• _What to produce_:
Each line that contains the string "Please" counts once; report how many such lines appear in the data, as a number only.

• _Given records_:
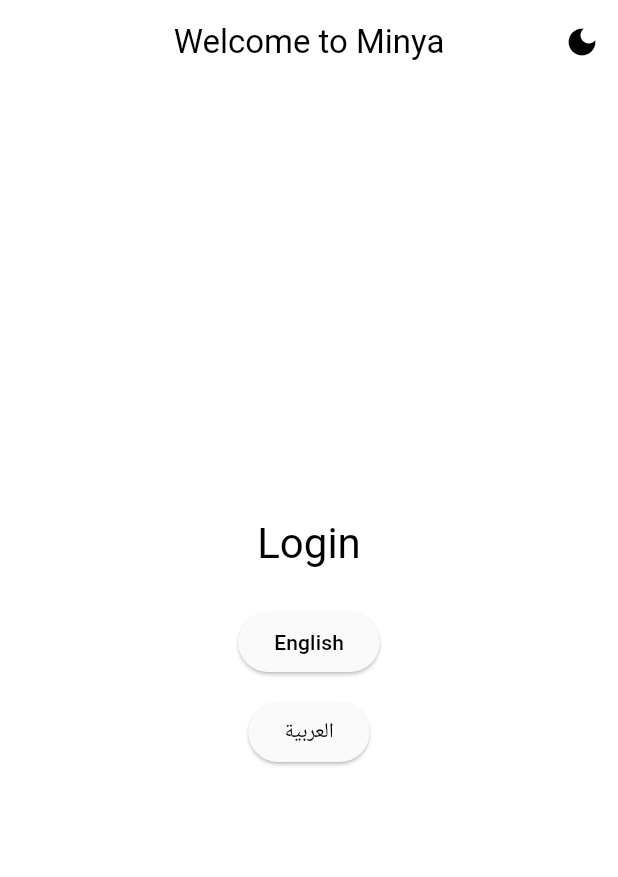
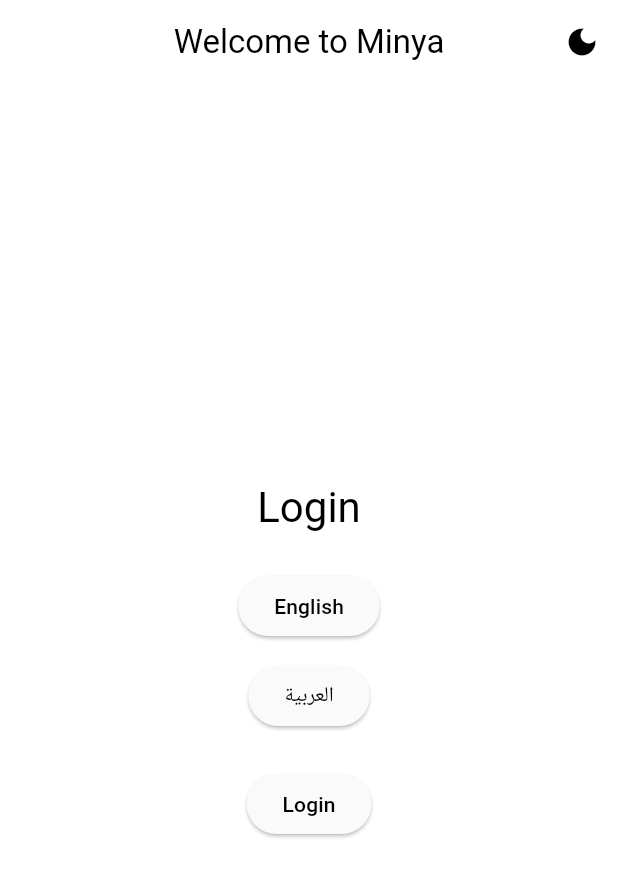
Before and after one commit to a7medhosny/smart-microbus, a Flutter app: the screen it shows after launch, on a phone screen of 412 x 824 dp. Shown: the top 877 px of the screen. Run offline on Flutter 3.47's test engine with Material 3 defaults, Android fonts, the phone set to English and light mode, and no system bars; our stand-ins replace bloc, dartz, dio, equatable, flutter_bloc, flutter_screenutil and 5 more; generated files the repository leaves out were written again.

Commit message:
Presentation for login screen

```diff
--- /dev/null
+++ b/lib/core/helpers/spacing.dart
@@ -0,0 +1,6 @@
+import 'package:flutter/material.dart';
+import 'package:flutter_screenutil/flutter_screenutil.dart';
+
+SizedBox verticalSpace(double height) => SizedBox(height: height.h);
+
+SizedBox horizontalSpace(double width) => SizedBox(width: width.w);
--- a/lib/core/routing/app_router.dart
+++ b/lib/core/routing/app_router.dart
@@ -1,4 +1,8 @@
 import 'package:flutter/material.dart';
+import 'package:flutter_bloc/flutter_bloc.dart';
+import 'package:smart_microbus/core/DI/dependency_injection.dart';
+import 'package:smart_microbus/features/Auth/login/presentation/cubit/cubit/login_cubit.dart';
+import 'package:smart_microbus/features/Auth/login/presentation/screens/login_Screen.dart';
 import 'package:smart_microbus/main.dart';
 
 import 'routes.dart';
@@ -20,7 +24,10 @@ class AppRouter {
       // ================= LOGIN =================
       case Routes.login:
         return _materialRoute(
-          const Placeholder(), // LoginScreen()
+          BlocProvider(
+            create: (context) => getIt<LoginCubit>(),
+            child: const LoginScreen(),
+          ),
         );
 
       // ================= REGISTER =================
--- a/lib/core/routing/routes.dart
+++ b/lib/core/routing/routes.dart
@@ -2,7 +2,7 @@ class Routes {
   static const String initial = '/';
 
   // ================= AUTH =================
-  static const String login = '/login';
+  static const String login = '/LoginScreen';
   static const String register = '/register';
   static const String forgotPassword = '/forgot-password';
   static const String resetPassword = '/reset-password';
@@ -31,11 +31,9 @@ class Routes {
 
   // ================= CATEGORIES =================
   static const String categories = '/categories';
-  static const String productsByCategory =
-      '/products-by-category';
+  static const String productsByCategory = '/products-by-category';
 
   // ================= BRANDS =================
   static const String brands = '/brands';
-  static const String productsByBrand =
-      '/products-by-brand';
+  static const String productsByBrand = '/products-by-brand';
 }
--- a/lib/core/theme/app_theme.dart
+++ b/lib/core/theme/app_theme.dart
@@ -15,7 +15,7 @@ class AppTheme {
       primary: AppColorsLight.primary,
       secondary: AppColorsLight.secondary,
       surface: AppColorsLight.surface,
-      surfaceContainerHighest: AppColorsLight.grey100,
+      // surfaceContainerHighest: AppColorsLight.grey100,
       onSurface: AppColorsLight.textPrimary,
       onSurfaceVariant: AppColorsLight.textSecondary,
     ),
@@ -33,6 +33,18 @@ class AppTheme {
     ),
 
     inputDecorationTheme: InputDecorationTheme(
+      labelStyle: const TextStyle(
+        color: AppColorsLight.textSecondary,
+        fontSize: 14,
+      ),
+      floatingLabelBehavior: FloatingLabelBehavior.always,
+
+      floatingLabelStyle: const TextStyle(
+        color: AppColorsLight.primary,
+        fontSize: 14,
+        fontWeight: FontWeight.w600,
+      ),
+
       filled: true,
       fillColor: AppColorsLight.grey100,
       hintStyle: TextStyle(color: AppColorsLight.textSecondary),
@@ -49,8 +61,6 @@ class AppTheme {
     dividerColor: AppColorsLight.divider,
 
     iconTheme: const IconThemeData(color: AppColorsLight.iconInactive),
-
-
 
     textTheme: TextTheme(
       bodyLarge: AppTextStyles.regular(16, color: AppColorsLight.textPrimary),
@@ -74,7 +84,7 @@ class AppTheme {
       primary: AppColorsDark.primary,
       secondary: AppColorsDark.secondary,
       surface: AppColorsDark.surface,
-      surfaceContainerHighest: AppColorsDark.grey200,
+      // surfaceContainerHighest: AppColorsDark.grey200,
       onSurface: AppColorsDark.textPrimary,
       onSurfaceVariant: AppColorsDark.textSecondary,
     ),
@@ -92,6 +102,17 @@ class AppTheme {
     ),
 
     inputDecorationTheme: InputDecorationTheme(
+      labelStyle: const TextStyle(
+        color: AppColorsDark.textSecondary,
+        fontSize: 14,
+      ),
+      floatingLabelStyle: const TextStyle(
+        color: AppColorsDark.primary,
+        fontSize: 14,
+        fontWeight: FontWeight.w600,
+      ),
+      floatingLabelBehavior: FloatingLabelBehavior.always,
+
       filled: true,
       fillColor: AppColorsDark.grey200,
       hintStyle: TextStyle(color: AppColorsDark.textSecondary),
--- /dev/null
+++ b/lib/features/Auth/login/presentation/cubit/cubit/login_cubit.dart
@@ -0,0 +1,33 @@
+import 'package:bloc/bloc.dart';
+import 'package:equatable/equatable.dart';
+import 'package:smart_microbus/features/Auth/login/domain/entites/forget_password_entity.dart';
+import 'package:smart_microbus/features/Auth/login/domain/entites/login_entity.dart';
+import 'package:smart_microbus/features/Auth/login/domain/entites/user_entity.dart';
+import 'package:smart_microbus/features/Auth/login/domain/usecases/forget_password_use_case.dart';
+import 'package:smart_microbus/features/Auth/login/domain/usecases/login_use_case.dart';
+
+part 'login_state.dart';
+
+class LoginCubit extends Cubit<LoginState> {
+  LoginCubit({required this.loginUseCase, required this.forgetPasswordUseCase})
+    : super(LoginInitial());
+  final LoginUseCase loginUseCase;
+  final ForgetPasswordUseCase forgetPasswordUseCase;
+  Future<void> login({required LoginEntity entity}) async {
+    emit(LoginLoading());
+    final result = await loginUseCase(entity);
+    result.fold(
+      (failure) => emit(LoginFailure(message: failure.message)),
+      (user) => emit(LoginSuccess(user: user)),
+    );
+  }
+
+  Future<void> forgetPassword(ForgetPasswordEntity entity) async {
+    emit(ForgetPasswordLoading());
+    final result = await forgetPasswordUseCase(entity);
+    result.fold(
+      (failure) => emit(ForgetPasswordFailure(message: failure.message)),
+      (user) => emit(ForgetPasswordSuccess(user: user)),
+    );
+  }
+}
--- a/lib/l10n/app_ar.arb
+++ b/lib/l10n/app_ar.arb
@@ -21,8 +21,11 @@
 
   "phoneNumber": "رقم الهاتف",
   "enterPhoneNumber": "01xxxxxxxxx",
+  "phoneRequired": "من فضلك أدخل رقم الهاتف",
 
   "password": "كلمة المرور",
+  "passwordRequired": "من فضلك أدخل كلمة المرور",
+"rememberMe": "تذكرني",
 
   "forgotPassword": "نسيت كلمة المرور؟",
 
--- a/lib/l10n/app_en.arb
+++ b/lib/l10n/app_en.arb
@@ -20,8 +20,13 @@
 
   "phoneNumber": "Phone Number",
   "enterPhoneNumber": "01xxxxxxxxx",
+  "phoneRequired": "Please enter phone number",
 
   "password": "Password",
+  "passwordRequired": "Please enter password",
+
+  "rememberMe": "Remember me",
+
 
   "forgotPassword": "Forgot Password?",
 
--- a/lib/l10n/app_localizations.dart
+++ b/lib/l10n/app_localizations.dart
@@ -161,11 +161,29 @@ abstract class AppLocalizations {
   /// **'01xxxxxxxxx'**
   String get enterPhoneNumber;
 
+  /// No description provided for @phoneRequired.
+  ///
+  /// In en, this message translates to:
+  /// **'Please enter phone number'**
+  String get phoneRequired;
+
   /// No description provided for @password.
   ///
   /// In en, this message translates to:
   /// **'Password'**
   String get password;
+
+  /// No description provided for @passwordRequired.
+  ///
+  /// In en, this message translates to:
+  /// **'Please enter password'**
+  String get passwordRequired;
+
+  /// No description provided for @rememberMe.
+  ///
+  /// In en, this message translates to:
+  /// **'Remember me'**
+  String get rememberMe;
 
   /// No description provided for @forgotPassword.
   ///
--- a/lib/main.dart
+++ b/lib/main.dart
@@ -1,15 +1,15 @@
 import 'package:flutter/material.dart';
 import 'package:flutter_bloc/flutter_bloc.dart';
 import 'package:flutter_localizations/flutter_localizations.dart';
-import 'package:smart_microbus/core/networking/dio_factory.dart';
+import 'package:flutter_screenutil/flutter_screenutil.dart';
+
+import 'package:smart_microbus/core/helpers/extensions.dart';
 import 'package:smart_microbus/core/routing/routes.dart';
 import 'package:smart_microbus/l10n/app_localizations.dart';
 
 import 'core/di/dependency_injection.dart';
-
 import 'core/localization/locale_cubit.dart';
 import 'core/localization/locale_state.dart';
-
 import 'core/routing/app_router.dart';
 import 'core/theme/app_theme.dart';
 import 'core/theme/theme_cubit.dart';
@@ -32,27 +32,28 @@ class MyApp extends StatelessWidget {
 
     return MultiBlocProvider(
       providers: [
-        /// 🌍 Localization Cubit
         BlocProvider(create: (_) => getIt<LocaleCubit>()),
-
-        /// 🎨 Theme Cubit
         BlocProvider(create: (_) => getIt<ThemeCubit>()),
       ],
-
       child: BlocBuilder<LocaleCubit, LocaleState>(
         builder: (context, localeState) {
           return BlocBuilder<ThemeCubit, ThemeMode>(
             builder: (context, themeMode) {
+              return ScreenUtilInit(
+                designSize: const Size(375, 812),
+                minTextAdapt: true,
+                splitScreenMode: true,
+
+                builder: (context, child) {
                   return MaterialApp(
                     debugShowCheckedModeBanner: false,
-                navigatorKey: navigatorKey,
+
                     onGenerateRoute: appRouter.onGenerateRoute,
                     initialRoute: Routes.initial,
 
                     // ================= Localization =================
                     locale: localeState.locale,
                     supportedLocales: AppLocalizations.supportedLocales,
-
                     localizationsDelegates: const [
                       AppLocalizations.delegate,
                       GlobalMaterialLocalizations.delegate,
@@ -64,6 +65,8 @@ class MyApp extends StatelessWidget {
                     theme: AppTheme.lightTheme,
                     darkTheme: AppTheme.darkTheme,
                     themeMode: themeMode,
+                  );
+                },
               );
             },
           );
@@ -86,8 +89,6 @@ class HomeScreen extends StatelessWidget {
       appBar: AppBar(
         title: Text(tr.welcomeToMinya),
         centerTitle: true,
-
-        /// 🌙 Toggle Theme Icon
         actions: [
           IconButton(
             onPressed: () {
@@ -97,17 +98,14 @@ class HomeScreen extends StatelessWidget {
           ),
         ],
       ),
-
       body: Center(
         child: Column(
           mainAxisAlignment: MainAxisAlignment.center,
           children: [
-            /// 🌍 Translated Text
             Text(tr.login, style: Theme.of(context).textTheme.headlineMedium),
 
             const SizedBox(height: 24),
 
-            /// 🇬🇧 English
             ElevatedButton(
               onPressed: () {
                 localeCubit.toEnglish();
@@ -117,7 +115,6 @@ class HomeScreen extends StatelessWidget {
 
             const SizedBox(height: 12),
 
-            /// 🇸🇦 Arabic
             ElevatedButton(
               onPressed: () {
                 localeCubit.toArabic();
@@ -126,6 +123,13 @@ class HomeScreen extends StatelessWidget {
             ),
 
             const SizedBox(height: 24),
+
+            ElevatedButton(
+              onPressed: () {
+                context.pushNamed(Routes.login);
+              },
+              child: const Text("Login"),
+            ),
           ],
         ),
       ),
```
Also changed, not shown: lib/core/DI/dependency_injection.dart (+7 -0 lines), lib/core/helpers/extensions.dart (added, +24 -0 lines), lib/features/Auth/login/presentation/cubit/cubit/login_state.dart (added, +46 -0 lines), lib/features/Auth/login/presentation/screens/login_Screen.dart (added, +49 -0 lines), lib/features/Auth/login/presentation/widgets/login_footer.dart (added, +31 -0 lines), lib/features/Auth/login/presentation/widgets/login_form_body.dart (added, +116 -0 lines), lib/features/Auth/login/presentation/widgets/login_header.dart (added, +44 -0 lines), lib/l10n/app_localizations_ar.dart (+9 -0 lines), lib/l10n/app_localizations_en.dart (+9 -0 lines). Lines whose indentation alone changed are shown as unchanged.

• _Response_:
4